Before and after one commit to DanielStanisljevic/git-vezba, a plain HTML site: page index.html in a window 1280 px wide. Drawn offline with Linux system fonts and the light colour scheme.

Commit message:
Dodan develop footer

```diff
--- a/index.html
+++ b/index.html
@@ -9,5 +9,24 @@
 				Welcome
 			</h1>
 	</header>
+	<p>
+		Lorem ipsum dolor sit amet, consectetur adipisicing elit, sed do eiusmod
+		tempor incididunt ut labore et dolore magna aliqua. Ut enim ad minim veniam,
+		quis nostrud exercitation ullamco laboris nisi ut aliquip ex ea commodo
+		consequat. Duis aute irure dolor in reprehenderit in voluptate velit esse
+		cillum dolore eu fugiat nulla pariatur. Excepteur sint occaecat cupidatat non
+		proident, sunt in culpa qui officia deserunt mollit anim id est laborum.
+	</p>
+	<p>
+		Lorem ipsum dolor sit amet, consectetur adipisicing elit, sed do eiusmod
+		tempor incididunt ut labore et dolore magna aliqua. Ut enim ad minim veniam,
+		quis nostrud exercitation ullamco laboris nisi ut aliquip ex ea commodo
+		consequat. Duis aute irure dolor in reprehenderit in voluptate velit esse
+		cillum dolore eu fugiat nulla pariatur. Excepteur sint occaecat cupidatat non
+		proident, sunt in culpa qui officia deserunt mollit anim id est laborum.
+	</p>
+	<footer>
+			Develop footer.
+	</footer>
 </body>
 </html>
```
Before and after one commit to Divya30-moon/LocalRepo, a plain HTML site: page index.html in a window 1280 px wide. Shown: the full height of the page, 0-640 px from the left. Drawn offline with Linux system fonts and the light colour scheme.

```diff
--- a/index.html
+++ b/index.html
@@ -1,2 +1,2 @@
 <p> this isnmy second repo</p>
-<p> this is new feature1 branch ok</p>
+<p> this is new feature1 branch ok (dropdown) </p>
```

* * * * * * * * *

WHAT YOU NEED TO DO - Where does the word "this" appear in the listing? List each line that holds it.

ANSWER AREA -
 <p> this isnmy second repo</p>
-<p> this is new feature1 branch ok</p>
+<p> this is new feature1 branch ok (dropdown) </p>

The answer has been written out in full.